Without fail, it seems that the best writing I produce stems from some event that has caused me pain. I guess you could call me a girl that learns the hard way. My Native American name would probably be: Shannan One Who Has Thick Skull. I know my dad has told my sisters at times "don't make the same mistake Shannan did!"
Recently, the lesson I learned was particularly painful. You see, life has gotten busy. Unbearably busy. It seems like each day I have an insurmountable to-do list that I never quite get through. With the kids out of school for the summer, I now have the added challenge of trying to get work done while the kids race through the house with laser guns that make the dog go crazy, barking and attacking the walls. Growler actually took a chunk out of the bathroom wall today trying to bite the light coming from the toy gun.(sigh) Anyway...last week I was having a particularly rough day. I had planned a trip up to my great-grandfather's house to pay the 101 year-old a visit, and greet my great-grandmother who had just come home from open heart surgery. I just didn't make it. I was exhausted. I didn't want to wrestle the boys. I had all sorts of reasons. So, I stayed home.
The next morning I was back at my frantic pace, only stopping briefly, on my way out the door to check my voice mail. Great-granddad had passed away.
I was consoled by friends and family that he went peacefully, that he wouldn't have known I was there yesterday anyway. After all, he had started to be less aware of his surroundings. Still, I had been too busy.
Later that week I went through a file that had been uncovered sorting through his things. He had kept every letter I had ever written him, starting with 3 letter words I knew how to spell in my sloppy 4-year old handwriting. I was amazed at the length and detail my mother went to to keep in contact with him over the years, and I was grateful for all the times she sat me down and made me write thank you notes, because they were now priceless as I re-read them years later.

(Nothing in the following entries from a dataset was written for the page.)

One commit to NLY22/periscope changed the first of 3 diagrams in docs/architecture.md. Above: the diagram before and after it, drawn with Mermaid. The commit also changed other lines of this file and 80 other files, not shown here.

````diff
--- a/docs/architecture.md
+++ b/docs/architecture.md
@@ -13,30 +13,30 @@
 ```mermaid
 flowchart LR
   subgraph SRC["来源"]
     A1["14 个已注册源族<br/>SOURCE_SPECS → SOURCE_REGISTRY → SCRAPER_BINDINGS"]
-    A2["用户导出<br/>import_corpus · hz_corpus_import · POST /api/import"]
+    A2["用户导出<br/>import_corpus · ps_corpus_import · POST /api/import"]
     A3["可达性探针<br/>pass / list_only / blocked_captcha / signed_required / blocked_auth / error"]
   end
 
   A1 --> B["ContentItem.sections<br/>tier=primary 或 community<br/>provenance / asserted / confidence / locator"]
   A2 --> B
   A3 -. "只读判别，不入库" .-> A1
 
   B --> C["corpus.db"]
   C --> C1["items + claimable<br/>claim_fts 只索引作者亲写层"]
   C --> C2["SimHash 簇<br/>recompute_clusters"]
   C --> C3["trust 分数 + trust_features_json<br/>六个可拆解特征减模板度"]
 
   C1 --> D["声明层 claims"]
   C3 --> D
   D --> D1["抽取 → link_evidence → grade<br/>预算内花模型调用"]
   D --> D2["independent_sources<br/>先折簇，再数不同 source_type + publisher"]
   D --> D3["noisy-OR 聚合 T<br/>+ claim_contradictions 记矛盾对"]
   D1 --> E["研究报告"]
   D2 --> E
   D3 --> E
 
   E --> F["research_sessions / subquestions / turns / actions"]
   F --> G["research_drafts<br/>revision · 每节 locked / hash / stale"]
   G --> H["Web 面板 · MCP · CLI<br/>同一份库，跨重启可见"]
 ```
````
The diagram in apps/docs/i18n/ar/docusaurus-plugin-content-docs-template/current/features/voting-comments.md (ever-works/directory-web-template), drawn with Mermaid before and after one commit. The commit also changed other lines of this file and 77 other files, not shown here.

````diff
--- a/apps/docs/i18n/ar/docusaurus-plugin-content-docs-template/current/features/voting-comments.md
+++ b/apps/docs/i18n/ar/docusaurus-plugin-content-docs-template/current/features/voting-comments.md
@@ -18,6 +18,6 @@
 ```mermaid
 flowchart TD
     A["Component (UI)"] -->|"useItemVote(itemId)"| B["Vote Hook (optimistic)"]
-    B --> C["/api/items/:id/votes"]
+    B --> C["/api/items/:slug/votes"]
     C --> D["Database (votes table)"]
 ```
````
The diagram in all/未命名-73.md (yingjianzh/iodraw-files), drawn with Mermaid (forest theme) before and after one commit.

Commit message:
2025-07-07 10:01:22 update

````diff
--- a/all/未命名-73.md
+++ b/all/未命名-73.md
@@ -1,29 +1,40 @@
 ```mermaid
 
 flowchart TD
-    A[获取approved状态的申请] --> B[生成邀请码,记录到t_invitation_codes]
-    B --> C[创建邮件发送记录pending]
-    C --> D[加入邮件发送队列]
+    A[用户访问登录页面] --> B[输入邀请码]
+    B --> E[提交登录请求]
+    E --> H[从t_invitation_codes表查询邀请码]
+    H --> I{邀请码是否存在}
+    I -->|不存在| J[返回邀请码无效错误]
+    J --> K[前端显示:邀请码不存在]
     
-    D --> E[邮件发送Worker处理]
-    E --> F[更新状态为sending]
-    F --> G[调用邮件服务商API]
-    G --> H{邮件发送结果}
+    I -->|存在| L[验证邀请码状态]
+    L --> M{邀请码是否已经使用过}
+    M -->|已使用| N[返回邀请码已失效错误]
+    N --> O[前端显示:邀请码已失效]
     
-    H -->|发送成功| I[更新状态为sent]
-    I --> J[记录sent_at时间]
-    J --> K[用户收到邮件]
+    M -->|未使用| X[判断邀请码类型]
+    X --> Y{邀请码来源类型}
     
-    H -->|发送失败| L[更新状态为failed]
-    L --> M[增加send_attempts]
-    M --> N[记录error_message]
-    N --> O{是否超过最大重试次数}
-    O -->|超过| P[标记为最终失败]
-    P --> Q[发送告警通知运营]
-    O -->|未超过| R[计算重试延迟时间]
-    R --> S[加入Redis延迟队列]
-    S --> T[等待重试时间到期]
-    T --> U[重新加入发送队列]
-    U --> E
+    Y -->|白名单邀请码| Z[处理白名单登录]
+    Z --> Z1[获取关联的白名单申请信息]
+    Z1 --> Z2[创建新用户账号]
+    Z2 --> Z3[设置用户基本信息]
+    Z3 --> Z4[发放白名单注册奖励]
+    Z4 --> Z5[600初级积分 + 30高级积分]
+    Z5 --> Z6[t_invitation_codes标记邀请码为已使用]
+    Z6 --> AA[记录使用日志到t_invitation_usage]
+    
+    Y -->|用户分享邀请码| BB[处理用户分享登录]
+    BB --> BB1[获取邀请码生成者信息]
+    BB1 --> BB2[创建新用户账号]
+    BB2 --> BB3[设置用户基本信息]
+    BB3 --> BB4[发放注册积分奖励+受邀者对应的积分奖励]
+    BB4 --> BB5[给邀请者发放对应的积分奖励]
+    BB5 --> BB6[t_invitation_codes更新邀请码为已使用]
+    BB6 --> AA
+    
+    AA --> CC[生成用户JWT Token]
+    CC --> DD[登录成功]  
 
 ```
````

One of the greatest challenges as a mother is maintaining our priorities. It's so easy to get caught up in everything we have to do: the laundry, the homework, work-work, running errands, exercising, feeding the dog...(sigh again!)This week I am reminded that life is short, and I have to weigh the cost of accomplishing tasks. For example, I might get a lot of work done, but will it come at the cost of my boys feeling neglected? The yard could look fantastic, but is it more important to visit with the neighbor who might be lonely? It's hard to keep a balance. Life is demanding, but at the end of the day, I don't want to have any regrets. I would trade all the work I got done that day, and do it 3 extra times just to squeeze my granddad's hand one more time and see him smile at me. I guess I'll just have to wait.
In order to have fewer moments of regret, my goal this week is to be more like Mary:
38 As Jesus and the disciples continued on their way to Jerusalem, they came to a certain village where a woman named Martha welcomed him into her home. 39 Her sister, Mary, sat at the Lord’s feet, listening to what he taught. 40 But Martha was distracted by the big dinner she was preparing. She came to Jesus and said, “Lord, doesn’t it seem unfair to you that my sister just sits here while I do all the work? Tell her to come and help me.”
41 But the Lord said to her, “My dear Martha, you are worried and upset over all these details! 42 There is only one thing worth being concerned about. Mary has discovered it, and it will not be taken away from her.”
Sit at His feet today. Slow down and listen to Him tell you how much He loves you. Listen to Him tell you that you are ENOUGH. You are valuable. You are precious. Then, you will have what you need to face the day. :-)